| March 2, 2015

AUSTIN – The Texas Public Policy Foundation today released a paper by Center for Effective Justice Director Marc Levin outlining recommendations for effective pretrial justice. The paper, Pretrial Justice 101: Ten Key Points for Policymakers, identifies improvements in pretrial efficiency and how to implement them.

“Certainly, those who are at a high risk of doing violence should be held until their trial so as not to create more victims,” said Levin. “However, detaining too many low-risk offenders imposes a strain on taxpayers and may lead to worse public safety outcomes further down the road. Luckily, agencies have several tools at their disposal from risk assessments to monitoring technologies that ensure the preservation of public safety and significantly reduce the cost to the taxpayer.”

“In many jurisdictions, the decision whether or not to release someone before their trial can lead to the over-detention of low-risk, indigent people and the release of higher-risk people. Tools like pre-trial risk assessment will allow a more-informed decision that better reflects the danger the individual poses to society.”

 

Pretrial Justice 101: Key Points for Policymakers

1. The front door of the criminal justice system affects more people than any other part. In 2012, there were 12.2 million arrests in the U.S., according to the FBI.1 About 220,000 people are admitted to county jails every week whereas state prisons admit 10,000 per week.2 Nationally, 62 percent of jail inmates are pretrial detainees, with the remainder being those convicted and serving a sentences for misdemeanors, and others convicted of felonies who are waiting to be picked up by the state prison system.3 The cost per day of county jails varies from $114 in California to $50 to $60 in Bexar County (San Antonio), Texas.4

2. The Eighth Amendment of the U.S. Constitution and most state constitutions prohibit excessive or unreasonable bail.5 This provision parallels language in the English Bill of Rights of 1689, which sought to stop the practice of judges fining the King’s political enemies and then jailing them for nonpayment.6 However, it doesn’t guarantee that the accused will be released from jail; the U.S. Supreme Court and lower appellate courts have generally upheld federal and state statutes requiring denial of bail or extraordinarily high bail in cases involving the most serious offenses, finding that in light of the public safety interest at stake, making bail unattainable is neither excessive nor unreasonable.7 Nonetheless, our constitutional tradition demonstrates that the presumption in all but the worst cases involving the most dangerous defendants is that persons not yet convicted of a crime should have the opportunity to be released prior to trial, with appropriate conditions to protect the public and ensure they return to answer for their conduct. A 2007 Bureau of Justice Statistics study found that 62 percent of defendants obtained release from jail prior to trial, bail was denied in less than seven percent of cases, and that about seven in 10 defendants secured release when bail was set at less than $5,000, but only one in 10 when bail was set at $100,000 or more.8

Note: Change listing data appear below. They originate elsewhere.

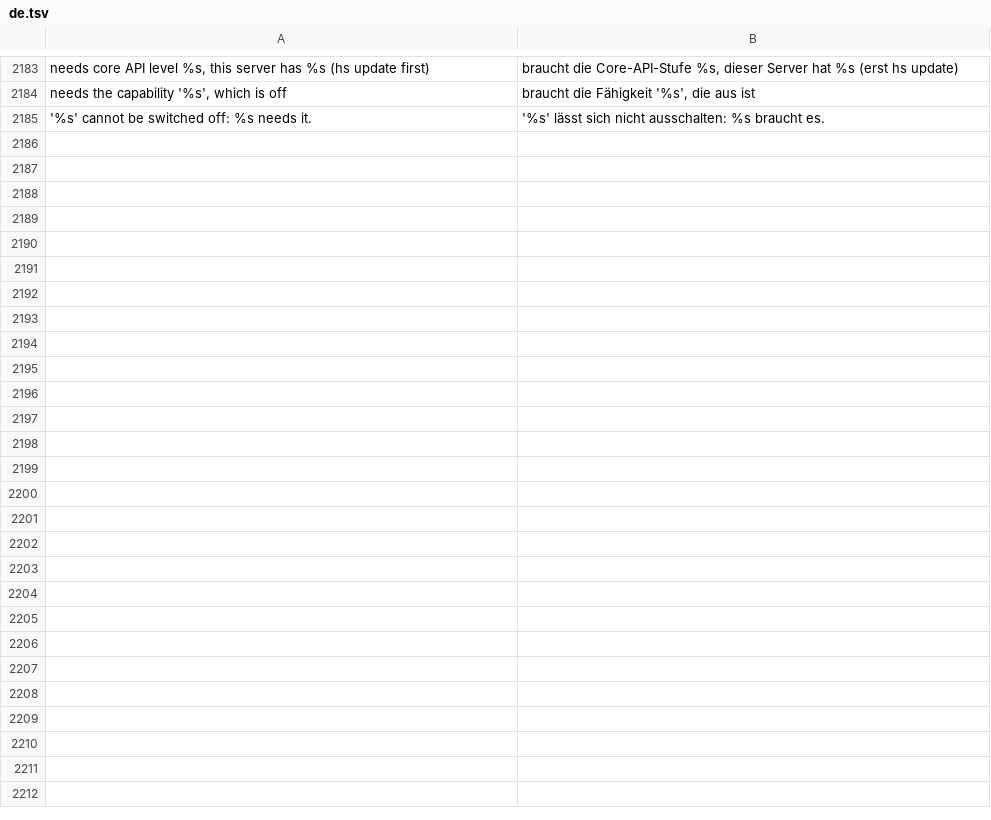
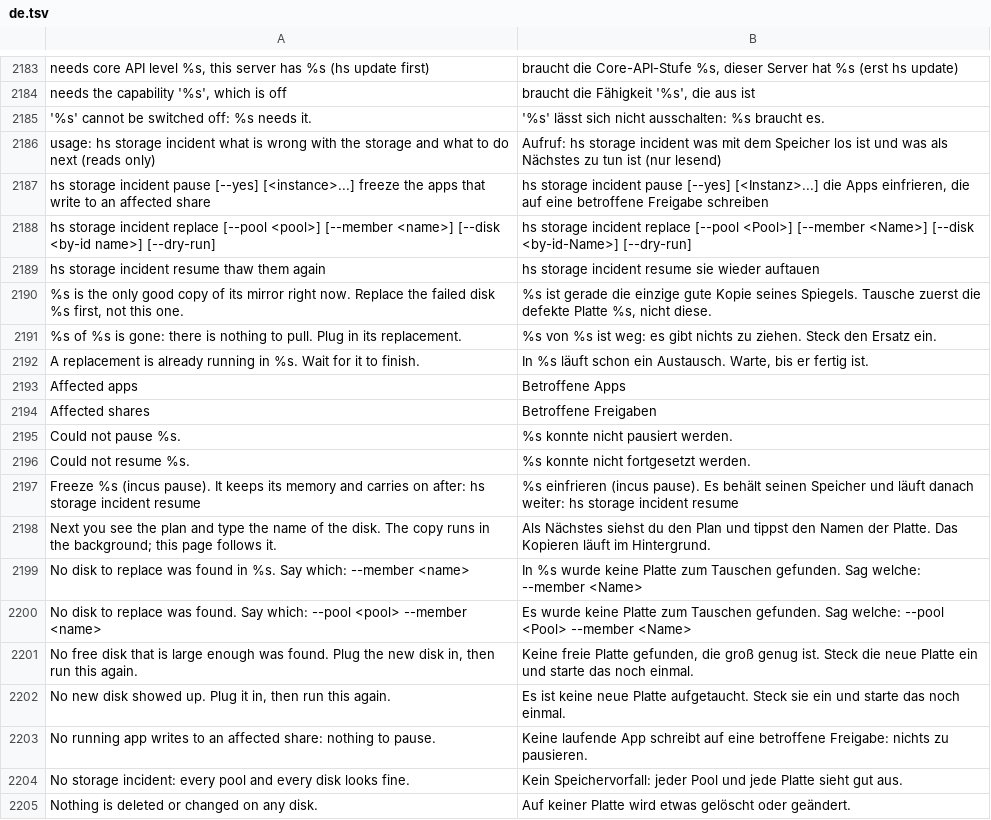
Before and after one commit to hobnix/server, a TSV file: scripts/lib/i18n/de.tsv, drawn as a sheet; only a part is shown, gaps mark what is left out; the diff covers the shown part only.

Commit message:
Storage incident workflow: degraded pool or failing disk, guided step by step
hs storage incident (web: Storage > Incident) reports what failed, the disk to pull,
affected shares and apps and the next safe step; replace hands over to the existing
typed-name replace; pausing writing apps is suggested and needs a yes. The health alert
points at it. Part of #189. Closes #255.

```diff
--- a/scripts/lib/i18n/de.tsv
+++ b/scripts/lib/i18n/de.tsv
@@ -2185 +2185,21 @@ needs the capability '%s', which is off	braucht die Fähigkeit '%s', die aus ist
 '%s' cannot be switched off: %s needs it.	'%s' lässt sich nicht ausschalten: %s braucht es.
+usage: hs storage incident                 what is wrong with the storage and what to do next (reads only)	Aufruf: hs storage incident                 was mit dem Speicher los ist und was als Nächstes zu tun ist (nur lesend)
+       hs storage incident pause [--yes] [<instance>...]   freeze the apps that write to an affected share	       hs storage incident pause [--yes] [<Instanz>...]   die Apps einfrieren, die auf eine betroffene Freigabe schreiben
+       hs storage incident replace [--pool <pool>] [--member <name>] [--disk <by-id name>] [--dry-run]	       hs storage incident replace [--pool <Pool>] [--member <Name>] [--disk <by-id-Name>] [--dry-run]
+       hs storage incident resume                          thaw them again	       hs storage incident resume                          sie wieder auftauen
+%s is the only good copy of its mirror right now. Replace the failed disk %s first, not this one.	%s ist gerade die einzige gute Kopie seines Spiegels. Tausche zuerst die defekte Platte %s, nicht diese.
+%s of %s is gone: there is nothing to pull. Plug in its replacement.	%s von %s ist weg: es gibt nichts zu ziehen. Steck den Ersatz ein.
+A replacement is already running in %s. Wait for it to finish.	In %s läuft schon ein Austausch. Warte, bis er fertig ist.
+Affected apps	Betroffene Apps
+Affected shares	Betroffene Freigaben
+Could not pause %s.	%s konnte nicht pausiert werden.
+Could not resume %s.	%s konnte nicht fortgesetzt werden.
+Freeze %s (incus pause). It keeps its memory and carries on after: hs storage incident resume	%s einfrieren (incus pause). Es behält seinen Speicher und läuft danach weiter: hs storage incident resume
+Next you see the plan and type the name of the disk. The copy runs in the background; this page follows it.	Als Nächstes siehst du den Plan und tippst den Namen der Platte. Das Kopieren läuft im Hintergrund.
+No disk to replace was found in %s. Say which: --member <name>	In %s wurde keine Platte zum Tauschen gefunden. Sag welche: --member <Name>
+No disk to replace was found. Say which: --pool <pool> --member <name>	Es wurde keine Platte zum Tauschen gefunden. Sag welche: --pool <Pool> --member <Name>
+No free disk that is large enough was found. Plug the new disk in, then run this again.	Keine freie Platte gefunden, die groß genug ist. Steck die neue Platte ein und starte das noch einmal.
+No new disk showed up. Plug it in, then run this again.	Es ist keine neue Platte aufgetaucht. Steck sie ein und starte das noch einmal.
+No running app writes to an affected share: nothing to pause.	Keine laufende App schreibt auf eine betroffene Freigabe: nichts zu pausieren.
+No storage incident: every pool and every disk looks fine.	Kein Speichervorfall: jeder Pool und jede Platte sieht gut aus.
+Nothing is deleted or changed on any disk.	Auf keiner Platte wird etwas gelöscht oder geändert.
```
Also changed, not shown: 30 added rows elsewhere in this file, scripts/lib/event-kinds.tsv, scripts/lib/registry.tsv, 17 other files.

3. There are several important goals that pretrial justice policies seek to achieve. These goals typically fall into the following categories: 1) making sure the defendant shows up for hearings and trial so that justice can be dispensed, 2) ensuring that the public is protected from defendants committing crimes during the period prior to trial, 3) observing constitutional rights to reasonable bail and due process that apply to those arrested but not yet convicted, and 4) controlling jail costs, which are the largest expense in many county budgets. These considerations require balancing the cost of keeping the accused in jail against the risks that, if released, he will not appear for his trial and may even commit a new offense. Either entails the cost of finding and securing him and, in the case of a new offense, a possible cost to a victim.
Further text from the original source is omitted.